The Law Minister has tried to deflect blame, telling his party's spokespersons yesterday that the contentious meeting at which he suggested changes to the CBI's report was called not by him, but by Attorney General GE Vahanvati.
However, a two-page note, released by sources close to Mr Kumar categorically states that his ministry had called that meeting, held at his office, a fact corroborated by other sources.
The Supreme Court has severely reprimanded the CBI for allowing Mr Kumar and other government officials to access a draft of the report, just days before it was submitted to the court in sealed cover.
The meeting was also attended by CBI Director Ranjit Sinha and Harin Raval, who resigned as Additional Solicitor General on Tuesday after accusing the Attorney General of lying to the Supreme Court.
So far, the Prime Minister has been backing Mr Kumar, though a section of the Congress reportedly believes it is "untenable" for the minister to remain in office.
In their note released to the press today, sources close to the Law Minister describe the changes he asked for to the CBI's report as "suggestions of a minor nature." The note also says that as the government's legal advisor, the Law Ministry is required to liaise with the CBI.

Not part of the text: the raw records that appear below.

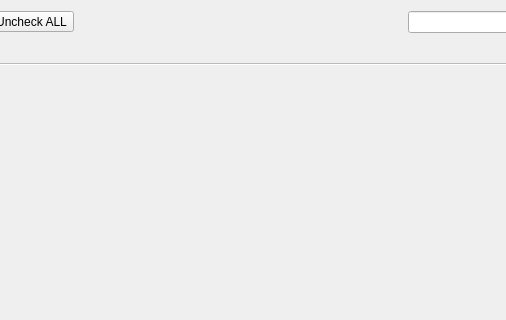
First picture: the form in ui/KeyList.ui, repository saturneric/GpgFrontend, before the edit; both pictures show x 270 to 776 and y 0 to 320 of the 1016 by 856 pixel window.
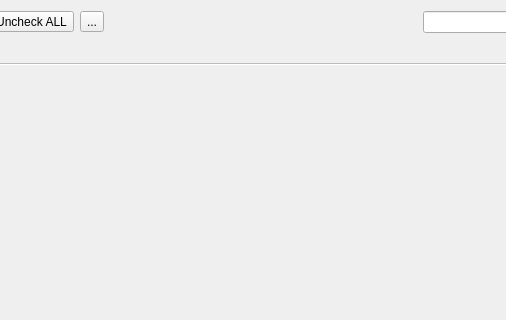
Second picture: the form after the edit. Icons and pictures are not drawn.

Commit message: feat: user can select shown columns at key table

```diff
--- a/ui/KeyList.ui
+++ b/ui/KeyList.ui
@@ -92,6 +92,23 @@
             </property>
            </widget>
           </item>
+          <item>
+           <widget class="QToolButton" name="columnTypeButton">
+            <property name="acceptDrops">
+             <bool>false</bool>
+            </property>
+            <property name="text">
+             <string>...</string>
+            </property>
+            <property name="icon">
+             <iconset resource="../gpgfrontend.qrc">
+              <normaloff>:/icons/filter.png</normaloff>:/icons/filter.png</iconset>
+            </property>
+            <property name="popupMode">
+             <enum>QToolButton::InstantPopup</enum>
+            </property>
+           </widget>
+          </item>
           <item>
            <spacer name="horizontalSpacer">
             <property name="orientation">
```
The commit also changes 16 other files.
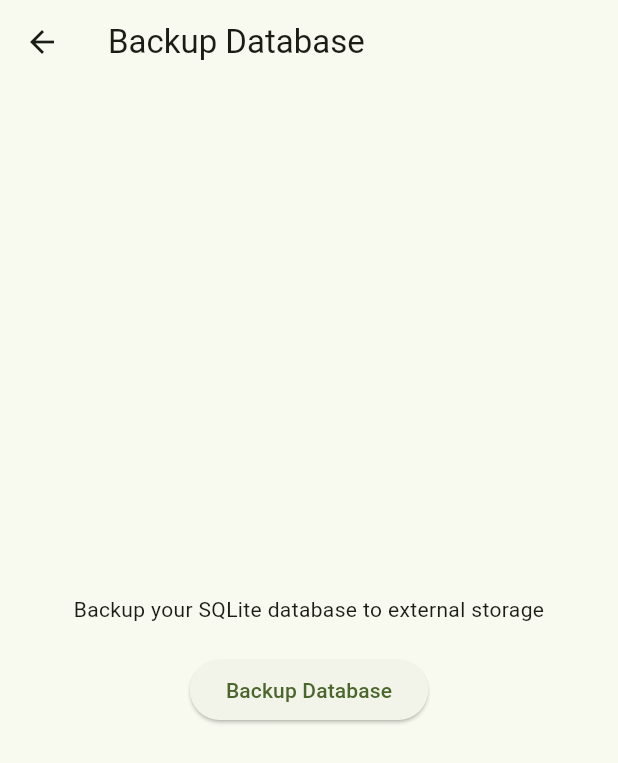
After one commit to jigovind556/Time_Tracker, a Flutter app: the BackupPage screen opened by its route, after a tap on "Backup Database", on a phone screen of 412 x 824 dp. The commit adds this screen. Shown: the top 763 px of the screen. Run offline on Flutter 3.47's test engine with Material 2 defaults, Android fonts, the phone set to English and light mode, and no system bars; our stand-ins replace file_picker, fl_chart, permission_handler, shared_preferences, sqflite; missing offline and left inert: flutter_chart; accounts and stored records are empty.

Commit message:
added backup system in the app

```diff
--- /dev/null
+++ b/lib/backup/backupsql.dart
@@ -0,0 +1,61 @@
+import 'dart:io';
+
+import 'package:flutter/material.dart';
+import 'package:path/path.dart';
+import 'package:path_provider/path_provider.dart';
+import 'package:permission_handler/permission_handler.dart';
+import 'package:sqflite/sqflite.dart';
+
+class BackupPage extends StatefulWidget {
+  @override
+  _BackupPageState createState() => _BackupPageState();
+}
+
+class _BackupPageState extends State<BackupPage> {
+  Future<void> _backupDatabase(BuildContext context) async {
+    if (await Permission.storage.isGranted) {
+      final databasesPath = await getDatabasesPath();
+      final originalPath = join(databasesPath, 'attendance.db');
+
+      final externalStorageDir = await getExternalStorageDirectory();
+      final backupPath = join(externalStorageDir!.path, 'MyAppBackups');
+
+      Directory(backupPath).createSync(recursive: true);
+
+      final backupFilePath = join(backupPath, 'backup.db');
+
+      File(originalPath).copySync(backupFilePath);
+
+      ScaffoldMessenger.of(context).showSnackBar(
+        SnackBar(content: Text('Database backed up successfully')),
+      );
+    } else {
+      await Permission.storage.request();
+    }
+  }
+
+  @override
+  Widget build(BuildContext context) {
+    return Scaffold(
+      appBar: AppBar(
+        title: Text('Backup Database'),
+      ),
+      body: Center(
+        child: Column(
+          mainAxisAlignment: MainAxisAlignment.center,
+          children: <Widget>[
+            Text(
+              'Backup your SQLite database to external storage',
+              textAlign: TextAlign.center,
+            ),
+            SizedBox(height: 20),
+            ElevatedButton(
+              onPressed: () => _backupDatabase(context),
+              child: Text('Backup Database'),
+            ),
+          ],
+        ),
+      ),
+    );
+  }
+}
--- a/lib/database_helper.dart
+++ b/lib/database_helper.dart
@@ -39,6 +39,7 @@
         Subject_Name TEXT,
         Day INTEGER,
         Lecture_No INTEGER,
+        Classroom TEXT, -- New column added
         PRIMARY KEY (Id, Day, Lecture_No),
         FOREIGN KEY (Id, Subject_Name) REFERENCES subject_name (Id, Subject)
           ON DELETE CASCADE
@@ -87,7 +88,7 @@
       END;
     ''');
 
-      // Trigger to update Attendance
+    // Trigger to update Attendance
     await db.execute('''
       CREATE TRIGGER update_attendance
       AFTER INSERT ON attendance_record
@@ -103,7 +104,6 @@
         WHERE subject_name.Id = NEW.Id AND subject_name.Subject = NEW.Subject;
       END;
     ''');
-
   }
 
   Future<List<Map<String, dynamic>>> queryAll(String table) async {
--- a/lib/loginPage.dart
+++ b/lib/loginPage.dart
@@ -1,5 +1,9 @@
+import 'dart:io';
+
+import 'package:file_picker/file_picker.dart';
 import 'package:flutter/material.dart';
 import 'package:path/path.dart';
+import 'package:path_provider/path_provider.dart';
 import 'package:sqflite/sqflite.dart';
 import 'package:time_trackr/global.dart';
 import 'package:time_trackr/shared_pref.dart';
@@ -109,6 +113,13 @@
                 },
                 child: Text('Submit'),
               ),
+              ElevatedButton(
+  onPressed: () async {
+    await _importDatabase(context); // Call the import database function
+    await getUsersFromSharedPreferences(); // Refresh the user list
+  },
+  child: Text('Import Database'),
+),
             ],
           ),
         ),
@@ -146,4 +157,65 @@
       "name": name,
     });
   }
+
+  Future<void> _importDatabase(BuildContext context) async {
+  // Open a file picker to select the backup file
+  FilePickerResult? result = await FilePicker.platform.pickFiles();
+  if (result != null) {
+    // Get the selected backup file
+    PlatformFile file = result.files.first;
+
+    try {
+      // Copy the backup file to the app's data directory
+      final Directory appDirectory = await getApplicationDocumentsDirectory();
+      final String backupPath = '${appDirectory.path}/backup.db';
+      await File(file.path!).copy(backupPath);
+
+      // Open the copied backup database
+      final Database backupDb = await openDatabase(backupPath);
+
+      // Get a list of all table names in the backup database
+      final List<String> tableNames = await backupDb
+          .query('sqlite_master', where: 'type = ?', whereArgs: ['table'])
+          .then((tables) => tables.map((table) => table['name'] as String)
+          .toList());
+
+      // Open the existing database
+      final Database existingDb = await _databaseHelper.database;
+
+      // Import data from each table in the backup database
+      for (final tableName in tableNames) {
+        // Fetch data from the corresponding table in the backup database
+        final List<Map<String, dynamic>> backupData =
+            await backupDb.query(tableName);
+
+        // Clear the corresponding table in the existing database
+        await existingDb.delete(tableName);
+
+        // Import the backup data into the corresponding table in the existing database
+        for (final Map<String, dynamic> row in backupData) {
+          await existingDb.insert(tableName, row);
+        }
+      }
+
+      // Close the backup database
+      await backupDb.close();
+
+      // Show a snackbar or dialog to inform the user about the import status
+      ScaffoldMessenger.of(context).showSnackBar(
+        SnackBar(
+          content: Text('Database imported successfully!'),
+        ),
+      );
+    } catch (e) {
+      print('Error importing database: $e');
+      ScaffoldMessenger.of(context).showSnackBar(
+        SnackBar(
+          content: Text('An error occurred while importing the database.'),
+        ),
+      );
+    }
+  }
 }
+
+}
--- a/pubspec.yaml
+++ b/pubspec.yaml
@@ -40,6 +40,9 @@
   intl: ^0.18.1
   flutter_chart: ^0.1.6
   fl_chart: ^0.63.0
+  permission_handler: ^10.4.3
+  path_provider: ^2.0.15
+  file_picker: ^5.3.3
 
 dev_dependencies:
   flutter_test:
```
Also changed, not shown: lib/home_page.dart (+10 -0 lines), lib/main.dart (+8 -2 lines), pubspec.lock, 4 other files.
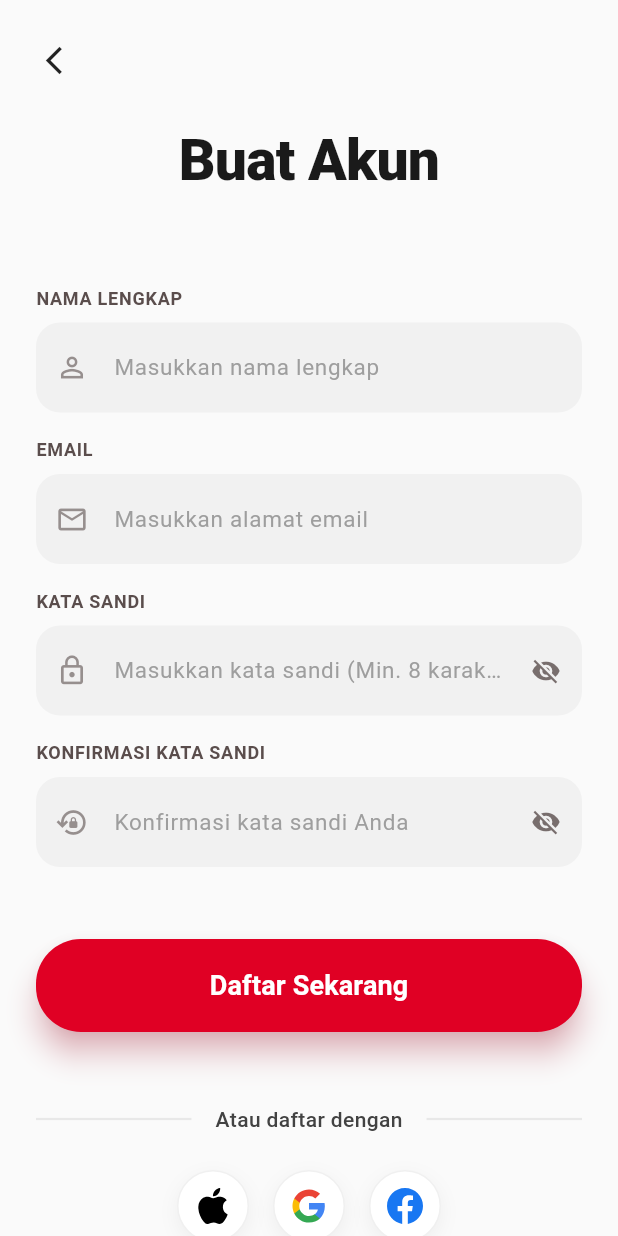
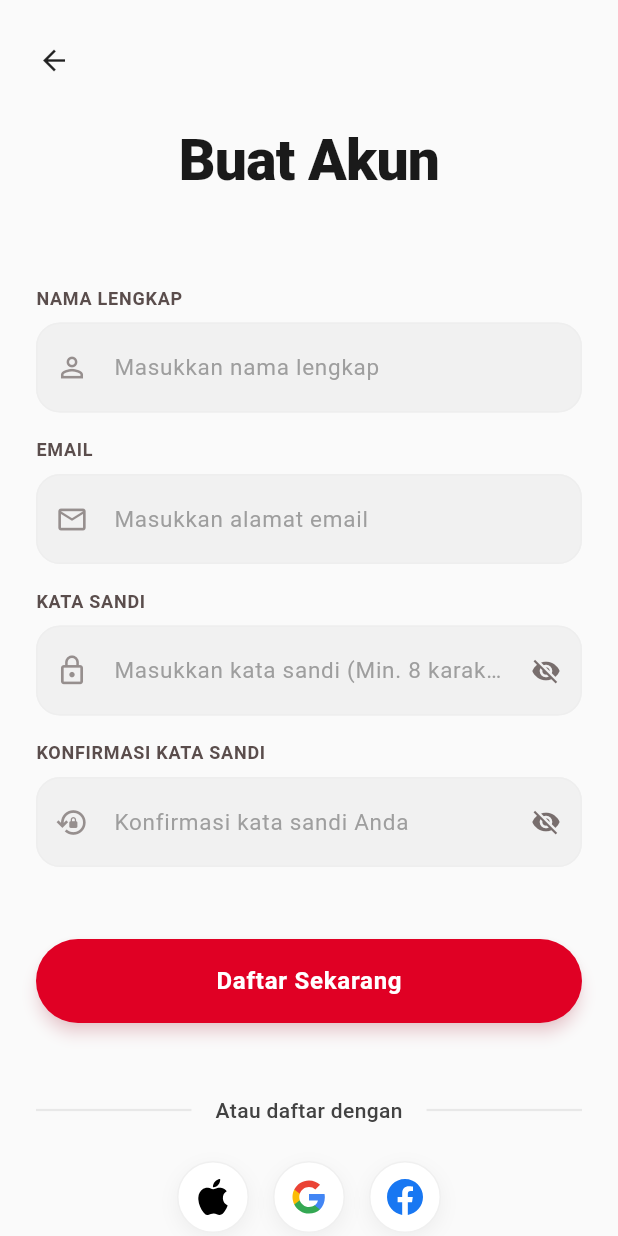
Before and after one commit to aldosebastian1/Aplikasi-Mobile-Hondaku, a Flutter app: the RegisterScreen screen opened directly, on a phone screen of 412 x 824 dp. Run offline on Flutter 3.47's test engine with Material 3 defaults, Android fonts, the light colour scheme and no system bars; our stand-ins replace file_picker, flutter_svg; project files that could hold a hidden picture were left out.

Commit message:
Perbarui tombol pendaftaran dan gaya border pada RegisterScreen untuk konsistensi desain

```diff
--- a/lib/auth/register_screen.dart
+++ b/lib/auth/register_screen.dart
@@ -37,7 +37,7 @@ class _RegisterScreenState extends State<RegisterScreen> {
                   child: IconButton(
                     iconSize: 22,
                     icon: const Icon(
-                      Icons.arrow_back_ios_new,
+                      Icons.arrow_back,
                       color: Colors.black87,
                     ),
                     onPressed: () {
@@ -139,8 +139,10 @@ class _RegisterScreenState extends State<RegisterScreen> {
               ),
               const SizedBox(height: 48.0),
 
-              // Register Button
-              ElevatedButton(
+              SizedBox(
+                width: double.infinity,
+                height: 56,
+                child: ElevatedButton(
                   onPressed: _isLoading
                       ? null
                       : () async {
@@ -167,16 +169,11 @@ class _RegisterScreenState extends State<RegisterScreen> {
                         },
                   style: ElevatedButton.styleFrom(
                     backgroundColor: const Color(0xFFE00024), // Vibrant Red
-                  padding: const EdgeInsets.symmetric(vertical: 18.0),
                     shape: RoundedRectangleBorder(
-                    borderRadius: BorderRadius.circular(
-                      30.0,
-                    ), // Fully rounded like the design
+                      borderRadius: BorderRadius.circular(99),
                     ),
-                  elevation: 8, // Soft shadow
-                  shadowColor: const Color(
-                    0xFFE00024,
-                  ).withValues(alpha: 0.5), // Red glow
+                    elevation: 4, // Matching login shadow
+                    shadowColor: const Color(0xFFE00024).withValues(alpha: 0.3),
                   ),
                   child: _isLoading
                       ? const SizedBox(
@@ -190,9 +187,11 @@ class _RegisterScreenState extends State<RegisterScreen> {
                       : const Text(
                           'Daftar Sekarang',
                           style: TextStyle(
-                          fontSize: 18.0,
+                            fontSize: 16.0,
                             fontWeight: FontWeight.bold,
                             color: Colors.white,
+                            letterSpacing: 0.5,
+                          ),
                         ),
                 ),
               ),
@@ -295,15 +294,15 @@ class _RegisterScreenState extends State<RegisterScreen> {
         ),
         border: OutlineInputBorder(
           borderRadius: BorderRadius.circular(16.0),
-          borderSide: BorderSide.none,
+          borderSide: BorderSide(color: Colors.grey.shade200),
         ),
         enabledBorder: OutlineInputBorder(
           borderRadius: BorderRadius.circular(16.0),
-          borderSide: BorderSide.none,
+          borderSide: BorderSide(color: Colors.grey.shade200),
         ),
         focusedBorder: OutlineInputBorder(
           borderRadius: BorderRadius.circular(16.0),
-          borderSide: const BorderSide(color: Color(0xFFE00024), width: 1),
+          borderSide: const BorderSide(color: Color(0xFFE00024), width: 1.5),
         ),
       ),
     );
@@ -339,15 +338,15 @@ class _RegisterScreenState extends State<RegisterScreen> {
         ),
         border: OutlineInputBorder(
           borderRadius: BorderRadius.circular(16.0),
-          borderSide: BorderSide.none,
+          borderSide: BorderSide(color: Colors.grey.shade200),
         ),
         enabledBorder: OutlineInputBorder(
           borderRadius: BorderRadius.circular(16.0),
-          borderSide: BorderSide.none,
+          borderSide: BorderSide(color: Colors.grey.shade200),
         ),
         focusedBorder: OutlineInputBorder(
           borderRadius: BorderRadius.circular(16.0),
-          borderSide: const BorderSide(color: Color(0xFFE00024), width: 1),
+          borderSide: const BorderSide(color: Color(0xFFE00024), width: 1.5),
         ),
         suffixIcon: IconButton(
           icon: Icon(
```
Lines whose indentation alone changed are shown as unchanged.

The Supreme Court yesterday ordered the CBI to explain in an affidavit on Monday what changes were requested to the CBI's draft report, and by whom.